Jump Tag Icon

If your INR is high, the blood takes longer to clot. An elevated INR may indicate an increased risk of bleeding, whereas a low INR may indicate the probability of thromboembolism issues.

A PT INR test is an easy and effective method of regulating treatment for individuals who have atrial fibrillation, artificial heart valves, thromboembolism, stroke, or any peripheral artery disease.

Following are the different levels of INR that represent various conditions in an individual.

Other potential causes of elevated INR may include the following.

How is the INR Calculator used?
Jump Tag Icon

The INR calculator requires the following types of information.

1. The PT or prothrombin time of the patient in seconds.

2. The controlled prothrombin time of the standard sample utilised in your local diagnostic centre in seconds.

3. The ISI (International Sensitivity Index) value found by a specified manufacturer. It assesses the sensitivity of the tissue factor utilised in the PT analysis.

How to calculate INR using PT?
Jump Tag Icon

The INR Calculator uses the following formula to get the INR.

INR = (Patient′s PT/Control PT)*ISI


Patient′s PT = Patients measured PT in seconds

Control PT = Laboratory’s geometric mean value for normal patients in seconds

ISI = International Sensitivity Index

For example,

A patient on oral anticoagulant had a PT of 64 seconds

A normal plasma has a prothrombin time of 22 seconds

The ISI of thromboplastin is 0.93. Substituting this amount into the above formula yields the following INR.

INR = (64/22)*0.93 = 2.7 INR

This is a 2.7 times increase in coagulation time over the normal range. The higher the INR, the longer the patient's coagulation time.

The values of the ISI typically fall between 0.9 and 1.7. Both control PT and ISI are impacted by the analytical method used and should be well-recognized and widely spread by your local laboratory.

Frequently Asked Questions (FAQs)
Jump Tag Icon

Here are some FAQs about the INR Calculator.


How is the INR calculated?

Here’s the formula:

INR = (Patient′s PT/Control PT)ISI


Patient′s PT = Patients measured PT in seconds

Control PT = Laboratory’s geometric mean value for normal patients in seconds

ISI = International Sensitivity Index

What should be the normal range of INR?

INR of 1.1 or less is known to be normal in healthy adults. 

What is the INR ratio?

The international normalised ratio (INR) is a recommended test for people with vitamin K antagonists (VKA). It can also be used to determine a patient's risk of bleeding or coagulation status. Because INR varies between people, patients using oral anticoagulants must monitor their INR in order to adjust their VKA dosage.

What will happen if the INR is high?

If your INR is excessively high, you are more likely to have bleeding, which could be fatal. Fortunately, there are drugs that can reverse anticoagulation and help stop the bleeding.

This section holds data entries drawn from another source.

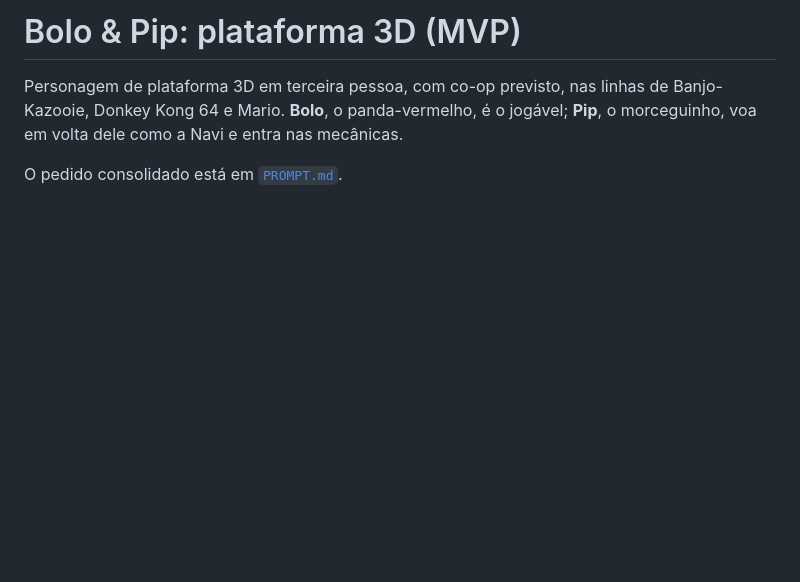
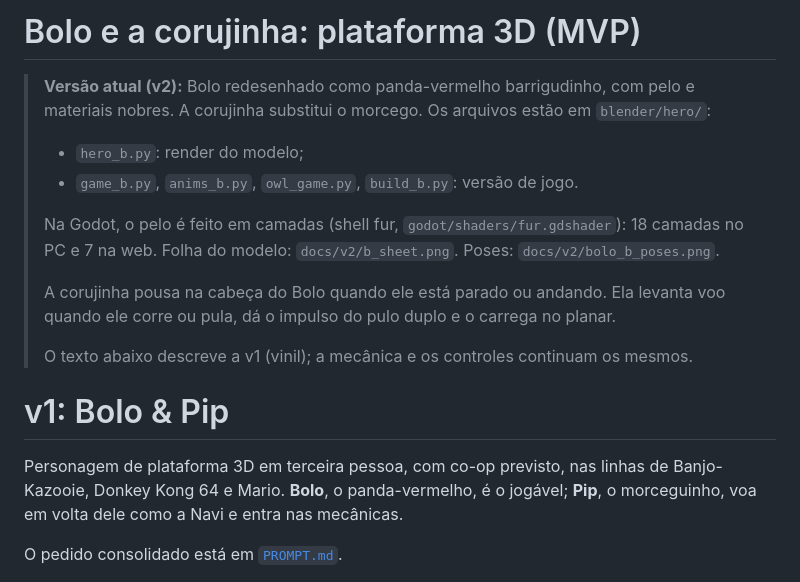
Before and after one commit to guilhermeandradejid-eng/Petgame, a Markdown page: platformer3d/README.md, the part around the change. Drawn GitHub-style; blank space fills up the shorter version.

Commit message:
Platformer: README for v2, brighter fur base, closer camera, #cam test hook
Co-Authored-By: Claude Opus 5.5 <noreply@anthropic.com>
Claude-Session: https://claude.ai/code/session_013kyiE66pJ8m5jzKR23AbUc

```diff
--- a/platformer3d/README.md
+++ b/platformer3d/README.md
@@ -1,4 +1,16 @@
-# Bolo & Pip: plataforma 3D (MVP)
+# Bolo e a corujinha: plataforma 3D (MVP)
+
+> **Versão atual (v2):** Bolo redesenhado como panda-vermelho barrigudinho, com pelo e materiais nobres. A corujinha substitui o morcego. Os arquivos estão em `blender/hero/`:
+> - `hero_b.py`: render do modelo;
+> - `game_b.py`, `anims_b.py`, `owl_game.py`, `build_b.py`: versão de jogo.
+>
+> Na Godot, o pelo é feito em camadas (shell fur, `godot/shaders/fur.gdshader`): 18 camadas no PC e 7 na web. Folha do modelo: `docs/v2/b_sheet.png`. Poses: `docs/v2/bolo_b_poses.png`.
+>
+> A corujinha pousa na cabeça do Bolo quando ele está parado ou andando. Ela levanta voo quando ele corre ou pula, dá o impulso do pulo duplo e o carrega no planar.
+>
+> O texto abaixo descreve a v1 (vinil); a mecânica e os controles continuam os mesmos.
+
+# v1: Bolo & Pip
 
 Personagem de plataforma 3D em terceira pessoa, com co-op previsto, nas linhas de Banjo-Kazooie, Donkey Kong 64 e Mario. **Bolo**, o panda-vermelho, é o jogável; **Pip**, o morceguinho, voa em volta dele como a Navi e entra nas mecânicas.
 
```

Disclaimer: The content on this page is generic and shared only for informational and explanatory purposes. Please consult a doctor before making any health-related decisions.